■ **STORED DATA**
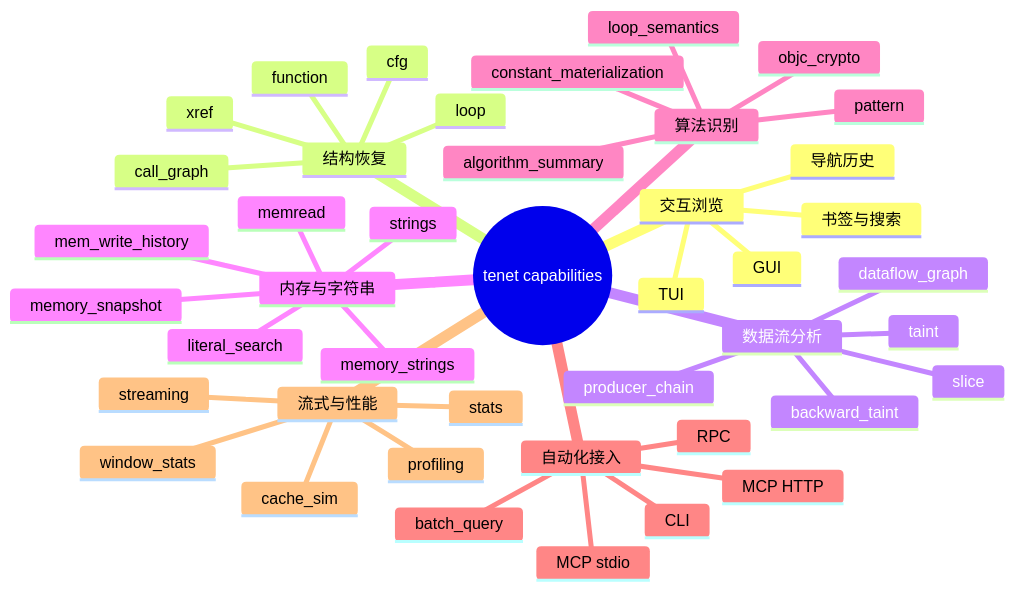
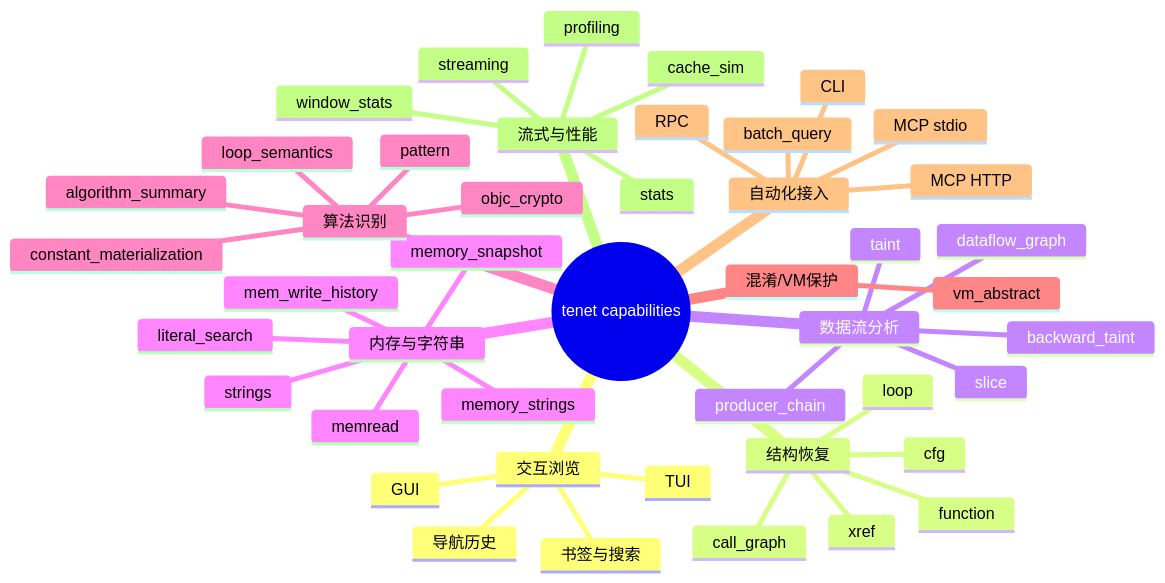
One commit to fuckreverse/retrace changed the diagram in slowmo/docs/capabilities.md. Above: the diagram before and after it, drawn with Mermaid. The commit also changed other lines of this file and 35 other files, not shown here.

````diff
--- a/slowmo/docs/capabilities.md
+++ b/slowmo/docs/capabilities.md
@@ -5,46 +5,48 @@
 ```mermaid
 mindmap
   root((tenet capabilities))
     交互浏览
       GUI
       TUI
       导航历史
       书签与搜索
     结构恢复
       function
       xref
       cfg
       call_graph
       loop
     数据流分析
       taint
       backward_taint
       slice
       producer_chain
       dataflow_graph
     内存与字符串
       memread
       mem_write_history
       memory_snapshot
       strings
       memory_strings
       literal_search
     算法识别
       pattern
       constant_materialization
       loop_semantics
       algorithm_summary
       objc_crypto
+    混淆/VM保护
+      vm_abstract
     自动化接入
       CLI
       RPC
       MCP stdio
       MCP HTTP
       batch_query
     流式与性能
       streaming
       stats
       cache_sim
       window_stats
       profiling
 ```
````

==

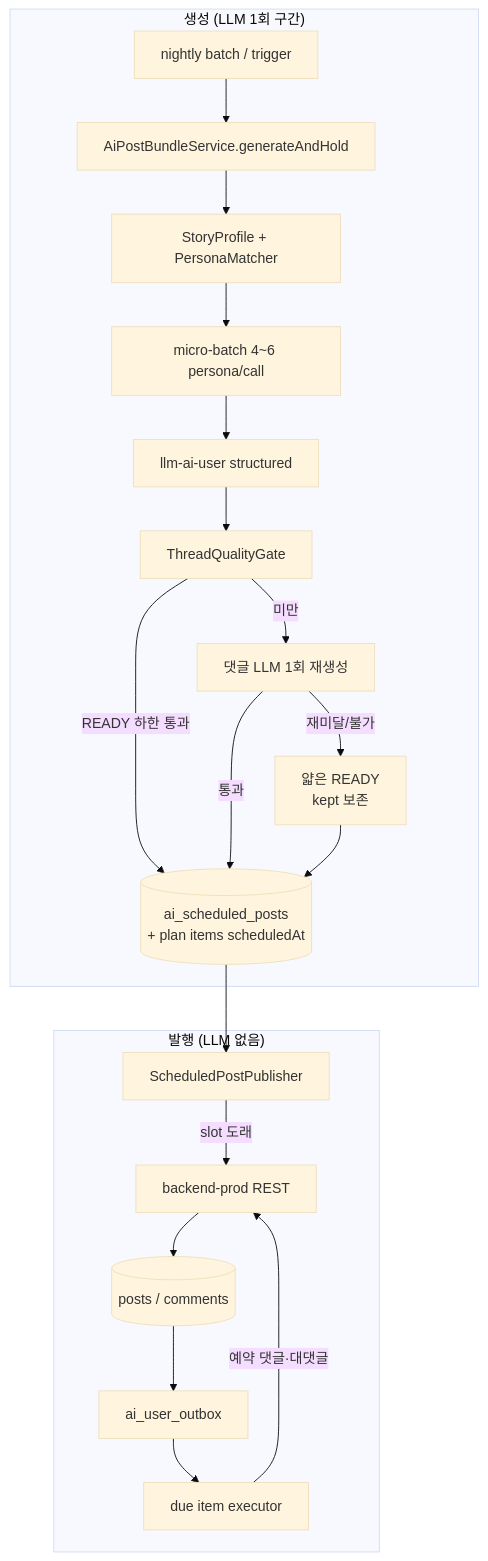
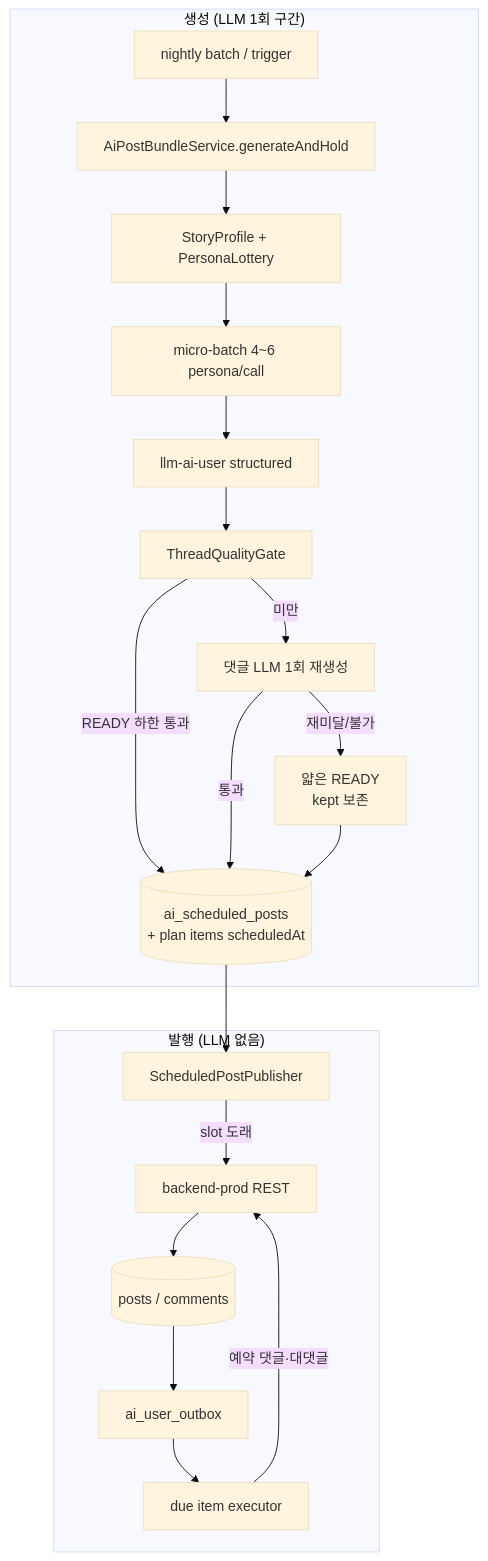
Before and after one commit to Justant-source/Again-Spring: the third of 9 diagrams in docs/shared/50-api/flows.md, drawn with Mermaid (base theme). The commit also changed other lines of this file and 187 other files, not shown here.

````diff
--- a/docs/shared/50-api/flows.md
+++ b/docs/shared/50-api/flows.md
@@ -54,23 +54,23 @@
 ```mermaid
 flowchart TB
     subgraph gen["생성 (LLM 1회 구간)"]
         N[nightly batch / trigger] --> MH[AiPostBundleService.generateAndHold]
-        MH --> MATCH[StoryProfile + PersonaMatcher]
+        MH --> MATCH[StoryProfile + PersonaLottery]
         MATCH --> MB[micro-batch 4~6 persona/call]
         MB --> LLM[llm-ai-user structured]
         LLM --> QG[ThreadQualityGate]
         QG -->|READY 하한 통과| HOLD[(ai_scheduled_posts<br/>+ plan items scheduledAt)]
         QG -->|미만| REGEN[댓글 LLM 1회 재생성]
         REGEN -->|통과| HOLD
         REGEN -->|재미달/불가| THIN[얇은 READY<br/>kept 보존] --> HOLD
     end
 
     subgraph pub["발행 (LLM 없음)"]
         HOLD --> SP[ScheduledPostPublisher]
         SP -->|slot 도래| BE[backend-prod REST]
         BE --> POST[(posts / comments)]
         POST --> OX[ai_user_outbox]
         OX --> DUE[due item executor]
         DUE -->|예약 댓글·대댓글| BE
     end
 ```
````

■ **PROMPT**
Where does the word "StoryProfile" occur in the data? Copy every line that has it.

■ **RESPONSE AREA**
-        MH --> MATCH[StoryProfile + PersonaMatcher]
+        MH --> MATCH[StoryProfile + PersonaLottery]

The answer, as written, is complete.